July 18, 2022
Viral video-app TikTok collects “excessive” amounts of data, according to new analysis of its source code, raising alarm about the volume of information and its security following an admission that staff in China can access the data of millions of Australian users.
TikTok checks device location at least once an hour, continuously requests access to contacts even if the user originally denies, maps a device’s running apps and all installed apps, and more, according to a white paper by Canberra-based cybersecurity and intelligence firm Internet 2.0.
“The TikTok mobile application has been built with a culture that does not place privacy as a principle as most of the permissions and device information being collected are above necessary for the application to function,” the report said.
Internet 2.0 analysed source code of TikTok on Android statically and dynamically. On iOS it only performed static analysis due to limitations making it hard to study. Dynamic analysis tests and evaluates as the app is running, while static analysis tests and examines the code without running the app.
The firm’s analysis said the iOS version “had a server connection to mainland China.” It did this by studying data flow.
TikTok rejected the assertion when provided with the IP address: “The IP address is in Singapore, the network traffic does not leave the region, and it is categorically untrue to imply there is communication with China. The researcher’s conclusions reveal fundamental misunderstandings of how mobile apps work, and by their own admission, they do not have the correct testing environment to confirm their baseless claims.”
However, Internet 2.0 responded and said that while TikTok was specific that user data was stored in Singapore and the US, its analysis found many subdomains in the iOS app resolving all around the world including: Sydney, Adelaide and Melbourne, New York City, Las Vegas, San Francisco, San Jose, Monrovia, Cambridge, Kansas City, Dallas and Mountain View in the US, Utama and Jakarta in Indonesia, Kuala Lumpur in Malaysia, Paris, Singapore and Baishan in China.

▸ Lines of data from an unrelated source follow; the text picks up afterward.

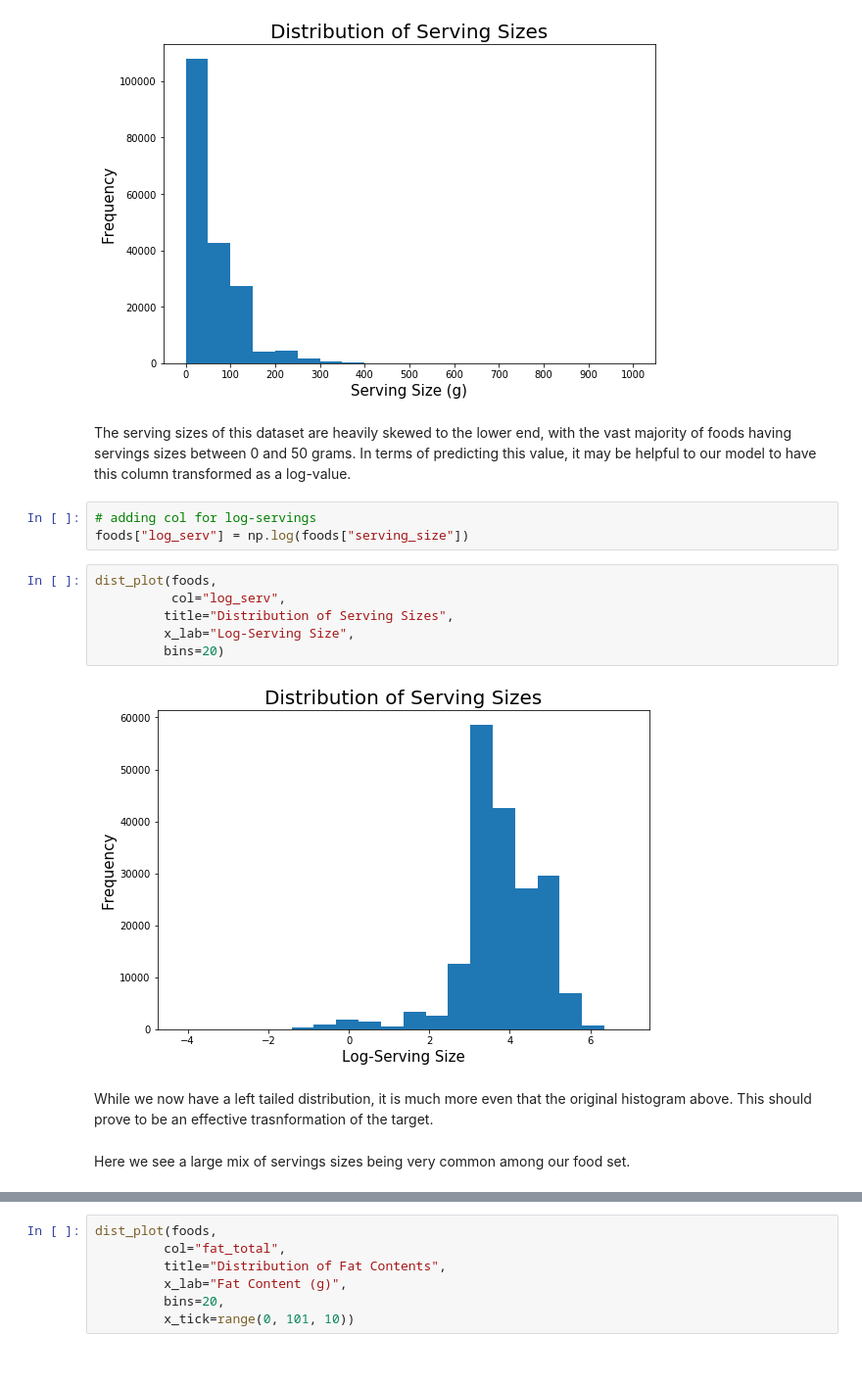
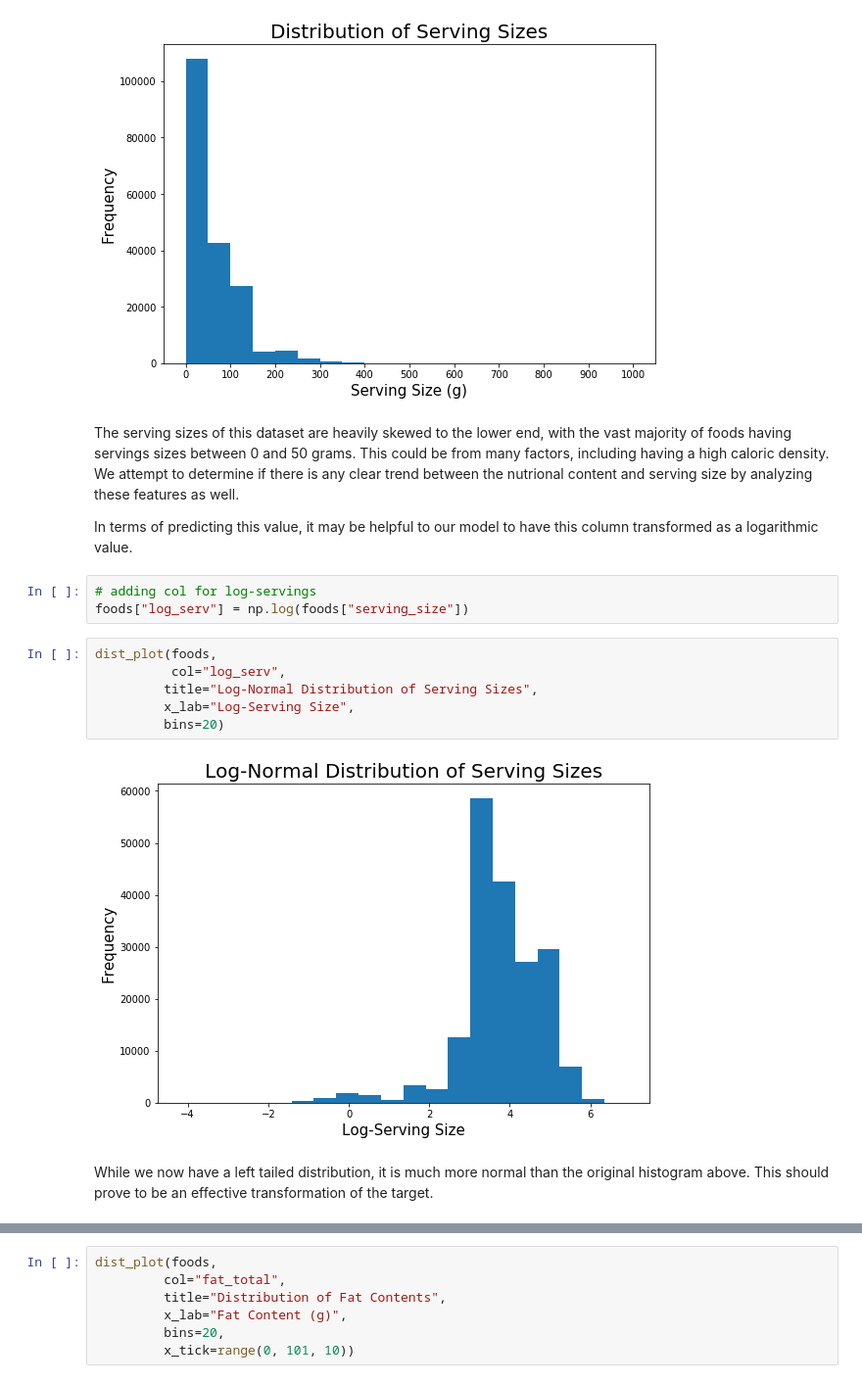
Before and after one commit to ondovj/serving_size_modeling, a Jupyter notebook: code/2-eda.ipynb, the cells around one changed output, grey strips where cells are left out. Shown at 98% size. Drawn from its saved outputs; the diff is of its cells as text.

```diff
--- a/code/2-eda.ipynb
+++ b/code/2-eda.ipynb
@@ -195,19 +198,19 @@ dist_plot(foods,
 # %% [output]
 [figure]
 # %% [markdown]
-The serving sizes of this dataset are heavily skewed to the lower end, with the vast majority of foods having servings sizes between 0 and 50 grams. In terms of predicting this value, it may be helpful to our model to have this column transformed as a log-value.
+The serving sizes of this dataset are heavily skewed to the lower end, with the vast majority of foods having servings sizes between 0 and 50 grams. This could be from many factors, including having a high caloric density. We attempt to determine if there is any clear trend between the nutrional content and serving size by analyzing these features as well.
+
+In terms of predicting this value, it may be helpful to our model to have this column transformed as a logarithmic value.
 # %%
 # adding col for log-servings
 foods["log_serv"] = np.log(foods["serving_size"])
 # %%
 dist_plot(foods,
           col="log_serv",
-         title="Distribution of Serving Sizes",
+         title="Log-Normal Distribution of Serving Sizes",
          x_lab="Log-Serving Size",
          bins=20)
 # %% [output]
-[figure, old version]
+[figure, new version]
 # %% [markdown]
-While we now have a left tailed distribution, it is much more even that the original histogram above. This should prove to be an effective trasnformation of the target.
+While we now have a left tailed distribution, it is much more normal than the original histogram above. This should prove to be an effective transformation of the target.
-# %% [markdown]
-Here we see a large mix of servings sizes being very common among our food set.
```
Also changed, not shown: parts of 27 cells of this notebook, 4 other files.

“During analysis we could not determine with high confidence the purpose for the connection or where user data is stored. The China server connection is run by Guizhou Baishan Cloud Technology, a cloud and cybersecurity company. The subdomain connected to the China server connection resolved in multiple locations around the world including in China,” Internet 2.0 said.
“The IP address resolving to locations records in China regularly changed, however, connectivity to Guizhou was visible across a number different IP addresses. This was confirmed through the use of a number of security products and methods, including virus total, Metasploit, security trails and sandboxing.”
Internet 2.0 said they did not find any direct server connections with mainland China in the Android app.
On Android, TikTok collects all other running and installed applications on the phone, which Internet 2.0 said “is an unnecessary function. Theoretically, this information can provide a realistic diagram of your phone.”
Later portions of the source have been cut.